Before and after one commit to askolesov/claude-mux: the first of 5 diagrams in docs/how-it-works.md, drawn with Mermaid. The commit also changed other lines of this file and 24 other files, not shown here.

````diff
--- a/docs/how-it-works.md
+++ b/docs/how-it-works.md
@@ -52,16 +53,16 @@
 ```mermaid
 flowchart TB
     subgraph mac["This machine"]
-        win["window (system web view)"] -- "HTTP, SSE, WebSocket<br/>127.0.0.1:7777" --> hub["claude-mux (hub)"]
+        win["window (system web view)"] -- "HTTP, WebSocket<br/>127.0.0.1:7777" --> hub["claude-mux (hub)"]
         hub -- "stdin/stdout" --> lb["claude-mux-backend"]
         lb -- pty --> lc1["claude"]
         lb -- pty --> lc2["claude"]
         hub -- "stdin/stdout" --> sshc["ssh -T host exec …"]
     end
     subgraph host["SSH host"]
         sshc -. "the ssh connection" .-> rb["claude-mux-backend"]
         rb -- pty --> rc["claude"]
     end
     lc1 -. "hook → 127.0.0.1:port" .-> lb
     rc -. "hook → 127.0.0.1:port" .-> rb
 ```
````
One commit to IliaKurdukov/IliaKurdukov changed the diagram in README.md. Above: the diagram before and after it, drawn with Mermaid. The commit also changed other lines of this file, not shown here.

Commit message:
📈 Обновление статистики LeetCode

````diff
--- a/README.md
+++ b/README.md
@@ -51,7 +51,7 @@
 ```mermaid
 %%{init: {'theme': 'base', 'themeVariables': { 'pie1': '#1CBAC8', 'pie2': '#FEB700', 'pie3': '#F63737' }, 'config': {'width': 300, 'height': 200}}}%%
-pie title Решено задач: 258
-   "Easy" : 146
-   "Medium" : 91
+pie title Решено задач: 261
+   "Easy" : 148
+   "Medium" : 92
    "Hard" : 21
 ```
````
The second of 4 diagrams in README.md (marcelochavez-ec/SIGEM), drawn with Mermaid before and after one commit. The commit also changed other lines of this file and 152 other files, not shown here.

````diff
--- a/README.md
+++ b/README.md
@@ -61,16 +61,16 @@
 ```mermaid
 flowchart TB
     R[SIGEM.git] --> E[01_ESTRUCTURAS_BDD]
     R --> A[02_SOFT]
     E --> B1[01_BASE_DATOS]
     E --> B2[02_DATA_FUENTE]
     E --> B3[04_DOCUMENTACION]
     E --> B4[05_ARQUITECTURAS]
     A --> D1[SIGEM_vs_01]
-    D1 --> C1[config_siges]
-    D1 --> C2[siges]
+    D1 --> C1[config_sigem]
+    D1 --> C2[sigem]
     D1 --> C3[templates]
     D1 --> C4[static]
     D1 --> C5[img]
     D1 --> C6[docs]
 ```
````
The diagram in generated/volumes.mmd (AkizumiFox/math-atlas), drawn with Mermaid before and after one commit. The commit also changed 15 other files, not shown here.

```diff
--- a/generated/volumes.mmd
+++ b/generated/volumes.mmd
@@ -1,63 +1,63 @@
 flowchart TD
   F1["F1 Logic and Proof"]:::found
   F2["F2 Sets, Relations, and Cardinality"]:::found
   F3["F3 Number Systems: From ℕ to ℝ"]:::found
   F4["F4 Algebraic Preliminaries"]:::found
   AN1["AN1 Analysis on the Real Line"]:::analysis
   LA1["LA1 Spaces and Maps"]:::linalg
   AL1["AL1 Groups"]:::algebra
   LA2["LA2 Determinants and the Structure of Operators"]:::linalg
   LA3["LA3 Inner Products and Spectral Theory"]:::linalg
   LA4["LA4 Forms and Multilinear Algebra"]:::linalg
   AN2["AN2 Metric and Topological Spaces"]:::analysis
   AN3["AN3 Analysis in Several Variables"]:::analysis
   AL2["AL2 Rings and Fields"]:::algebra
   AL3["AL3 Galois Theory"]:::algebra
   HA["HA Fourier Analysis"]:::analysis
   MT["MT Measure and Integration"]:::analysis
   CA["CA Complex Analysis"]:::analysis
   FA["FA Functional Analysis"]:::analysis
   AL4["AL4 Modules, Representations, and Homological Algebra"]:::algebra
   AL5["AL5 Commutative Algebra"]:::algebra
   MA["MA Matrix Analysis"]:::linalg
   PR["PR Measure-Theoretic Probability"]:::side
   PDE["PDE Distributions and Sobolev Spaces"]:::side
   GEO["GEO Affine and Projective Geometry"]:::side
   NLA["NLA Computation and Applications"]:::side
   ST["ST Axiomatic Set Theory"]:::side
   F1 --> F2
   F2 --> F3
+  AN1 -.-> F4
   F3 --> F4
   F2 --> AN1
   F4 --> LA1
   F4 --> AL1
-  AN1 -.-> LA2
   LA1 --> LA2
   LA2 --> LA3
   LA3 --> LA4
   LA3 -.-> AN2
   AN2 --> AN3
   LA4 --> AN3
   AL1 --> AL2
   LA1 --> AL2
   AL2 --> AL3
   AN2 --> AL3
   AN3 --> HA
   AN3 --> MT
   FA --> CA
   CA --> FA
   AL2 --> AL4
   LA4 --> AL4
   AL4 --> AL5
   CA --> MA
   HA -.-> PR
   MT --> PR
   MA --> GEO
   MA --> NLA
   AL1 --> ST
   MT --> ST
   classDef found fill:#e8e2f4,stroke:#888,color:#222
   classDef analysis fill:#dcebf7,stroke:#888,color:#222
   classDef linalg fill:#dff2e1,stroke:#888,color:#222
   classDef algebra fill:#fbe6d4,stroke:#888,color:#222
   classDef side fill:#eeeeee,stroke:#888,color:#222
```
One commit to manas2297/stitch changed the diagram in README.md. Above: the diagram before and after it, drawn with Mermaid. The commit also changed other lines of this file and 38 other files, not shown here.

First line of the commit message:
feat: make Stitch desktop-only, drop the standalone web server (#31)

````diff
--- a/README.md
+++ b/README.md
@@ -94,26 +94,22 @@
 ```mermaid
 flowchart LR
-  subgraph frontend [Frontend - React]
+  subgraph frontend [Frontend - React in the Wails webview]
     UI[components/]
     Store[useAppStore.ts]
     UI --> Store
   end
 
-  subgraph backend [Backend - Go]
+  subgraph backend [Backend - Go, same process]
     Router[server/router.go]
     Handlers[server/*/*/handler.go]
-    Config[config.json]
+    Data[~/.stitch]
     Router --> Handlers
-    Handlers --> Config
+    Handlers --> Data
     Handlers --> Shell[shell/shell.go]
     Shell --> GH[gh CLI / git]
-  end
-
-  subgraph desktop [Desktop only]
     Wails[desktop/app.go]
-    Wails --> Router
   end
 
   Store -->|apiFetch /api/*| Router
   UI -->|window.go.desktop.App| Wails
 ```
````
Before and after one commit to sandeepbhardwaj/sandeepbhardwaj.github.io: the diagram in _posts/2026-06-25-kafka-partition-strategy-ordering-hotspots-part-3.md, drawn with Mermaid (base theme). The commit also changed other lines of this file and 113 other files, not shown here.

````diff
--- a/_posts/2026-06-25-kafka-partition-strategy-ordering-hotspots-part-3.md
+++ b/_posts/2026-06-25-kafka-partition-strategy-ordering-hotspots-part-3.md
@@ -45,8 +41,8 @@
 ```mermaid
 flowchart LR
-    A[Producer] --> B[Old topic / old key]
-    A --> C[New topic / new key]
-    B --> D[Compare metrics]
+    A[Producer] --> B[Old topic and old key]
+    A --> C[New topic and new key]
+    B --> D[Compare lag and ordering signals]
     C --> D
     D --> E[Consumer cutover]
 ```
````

### PROBLEM STATEMENT
Copy out every line in the entries above that holds "Wails".

### COMPLETED TASK
+  subgraph frontend [Frontend - React in the Wails webview]
     Wails[desktop/app.go]
-    Wails --> Router
   UI -->|window.go.desktop.App| Wails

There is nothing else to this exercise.